DESCEND from Heav'n, Urania, by that name
1 If rightly thou art call’d, whose voice divine Following, above th’ Olympian hill I soar, Above the flight of Pegaséan wing. The meaning, not the name I call; for thou 5 Nor of the Muses nine, nor on the top Of old Olympus dwell'st, but heav'nly born : Before the hills appear'd, or fountain flow'd, Thou with eternal Wisdom didst converse, Wisdom thy sister, and with her didst play 10 In
presence of th' Almighty Father, pleased With thy celestial song. Up led by thee Into the Heav'n of Heav'ns I have presumed, An earthly guest, and drawn empyreal air, Thy temp'ring. With like safety guided down, 15 Return me to my native element; Lest from this flying steed, unrein'd (as once Bellerophon, though from a lower clime),
1. Milton has, throughout his poem, shewn the most admirable skill in adapting to his purpose, such parts of the classical mythology as he wished to employ. He has been much blamed for his frequent, and, as it is thought, affected display of learning is this particular ; but there is a circumstance which has not, I believe, struck the minds of his cop, mentators, which goes far to justify him in this respect. Milton's imagination, filled with the rich antiquity of his theme, was necessarily frequently occupied by the splendid pomps with which superstition crowds her temple, but he could not contemplate a single part of his subject, without putting the truth of nature and revelation in juxta position witi the corruptions of both. Hence many of his most beautiful ideas are mixed up with these allusions, and it can hardly fail the notice of a reflecting reader, that the mind never once losing sight of the various forms under which the enemies of God have appeared, comprehends the compass of the poem more closely than it could otherwise have done.
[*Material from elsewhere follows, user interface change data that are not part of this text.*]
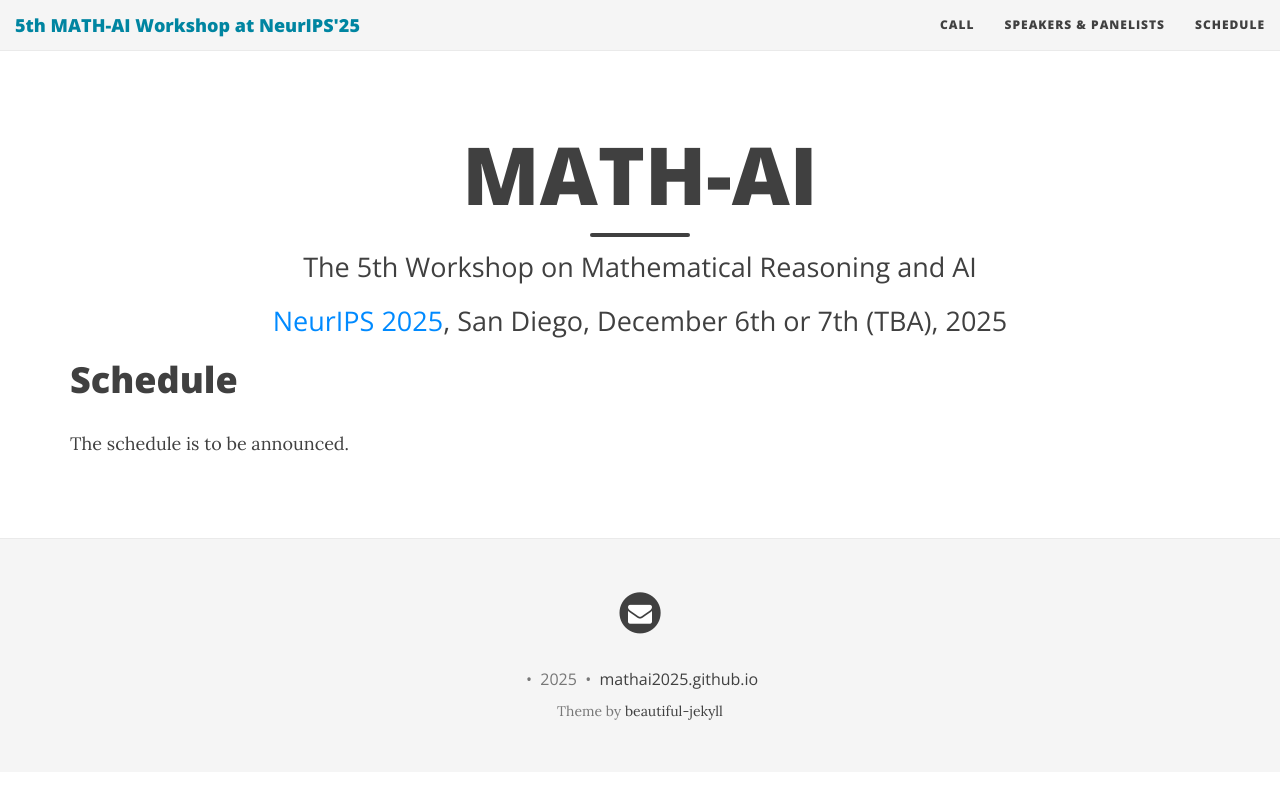
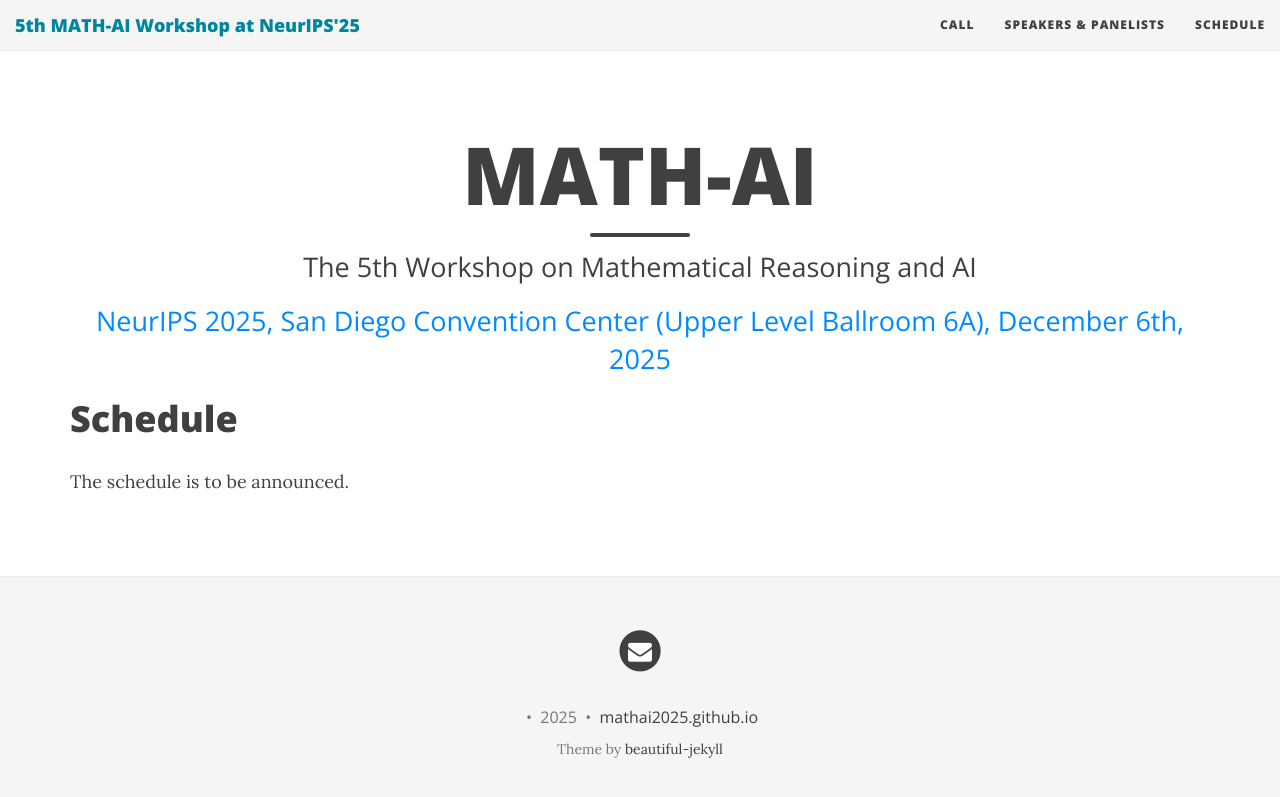
Before and after one commit to mathai2025/mathai2025.github.io, a Jekyll site: the page built from schedule.md, in a window 1280 px wide. Shown: the top 797 px of the page. Built offline with Jekyll 4.4.1, drawn with Linux system fonts in a browser that asks for light colours; nearby versions of some CDN libraries.

Commit message:
Update schedule.md

```diff
--- a/schedule.md
+++ b/schedule.md
@@ -5,7 +5,7 @@ subtitle: "The 5th Workshop on Mathematical Reasoning and AI"
 use-site-title: true
 ---
 <div class="venue" style="font-size: 27px; display: block; font-family: 'Open Sans', 'Helvetica Neue', Helvetica, Arial, sans-serif; font-weight: 300; color: #404040; text-align: center;">
-  <a target="_blank" href="https://neurips.cc/">NeurIPS 2025</a>, San Diego, December 6th or 7th (TBA), 2025
+  <a target="_blank" href="https://nips.cc/virtual/2025/workshop/109565">NeurIPS 2025, San Diego Convention Center (Upper Level Ballroom 6A), December 6th, 2025</a>
 </div>
 
 # Schedule
```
8 Proverbs viii. 24. 19. Bellerophon; he attempted, it is said, to mount to heaven ou the winged horse Pegasus, and fell in the Aleian field or-in Cilicia